…education is the single most important determinant of an individual’s potential to escape poverty in Haiti. The non-state sector has been crucial in making this progress despite formidable economic and political constraints. The Haitian state’s role in primary education is uniquely low from a global perspective. Of the world’s poorest countries, Haiti is the only one in which more than 50 percent of children are enrolled in non-state schools. The country has a total of 14,424 private schools and 1,240 public schools. Non-state schools therefore comprise 92 percent of all schools, the vast majority of which do not receive public subsidies. Some 82 percent of all primary and secondary school students attend private, fee-based schools…Public schools are mainly in urban areas.
The source document is here. People, how do you interpret those figures? I see a few possible takes:
1. Private sector education works well, because they are high returns to receiving it. The problem is on the demand side.
2. Private sector education doesn't work well, because it is prevalent and yet most of the country is not well-educated.
3. Haiti is a mess, in part, because education isn't much subsidized by the state.
4. Whatever causes a weak interest in publicly subsidized schooling also makes private education less than effective.

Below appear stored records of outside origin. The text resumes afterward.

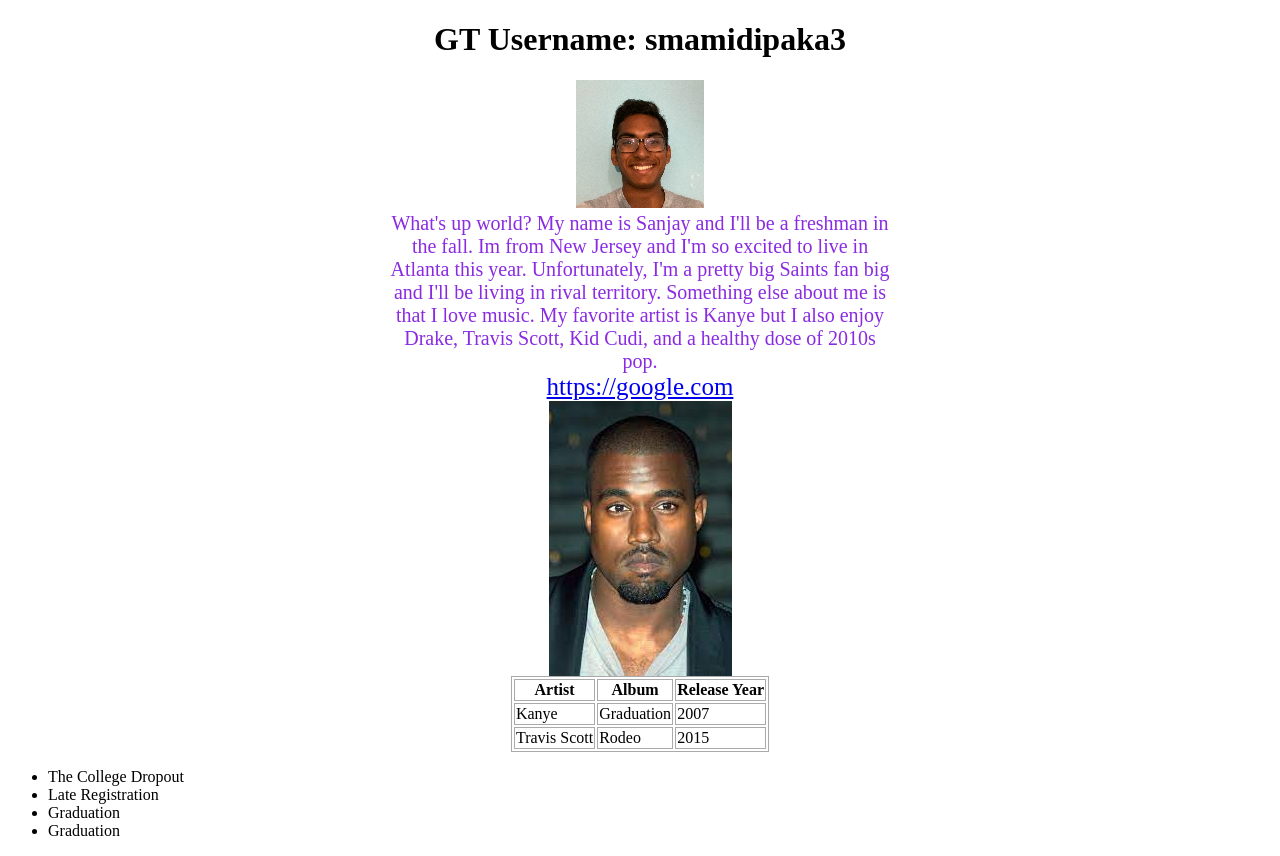
Repository: sanjayMamidipaka/cs1301
Page: lab01/index.html
The author's editor kept a copy of each file at every save. The page is drawn from the files as they stood at one save, then again after a run of saves.
The browser window is 1280 px wide. The pictures show the whole page.

Above is the page before, as saved 2021-07-22 16:55:28.

After the next 2 saves:
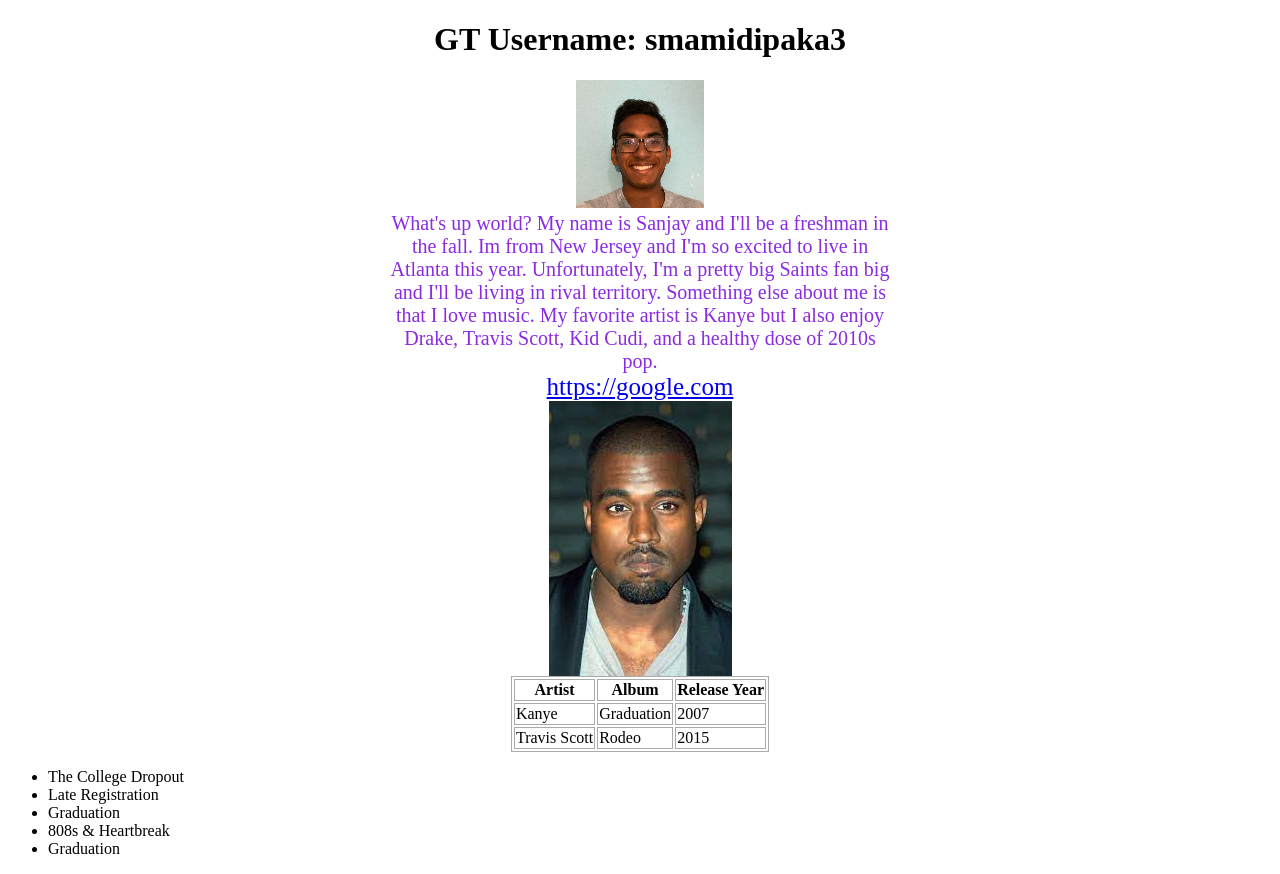
The 2 saves are shown as one change because they came seconds apart.
The last was saved 15 s later.
--- a/lab01/index.html
+++ b/lab01/index.html
@@ -46,5 +46,6 @@
     <li>The College Dropout</li>
     <li>Late Registration</li>
     <li>Graduation</li>
+    <li>808s & Heartbreak</li>
     <li>Graduation</li>
   </ul>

5. Private education doesn't work well at low levels of income, especially when educational expenditures compete against spending on survival.
6. Private education maybe doesn't actually bring such high returns, once you adjust for unobserved heterogeneity.
What do you think?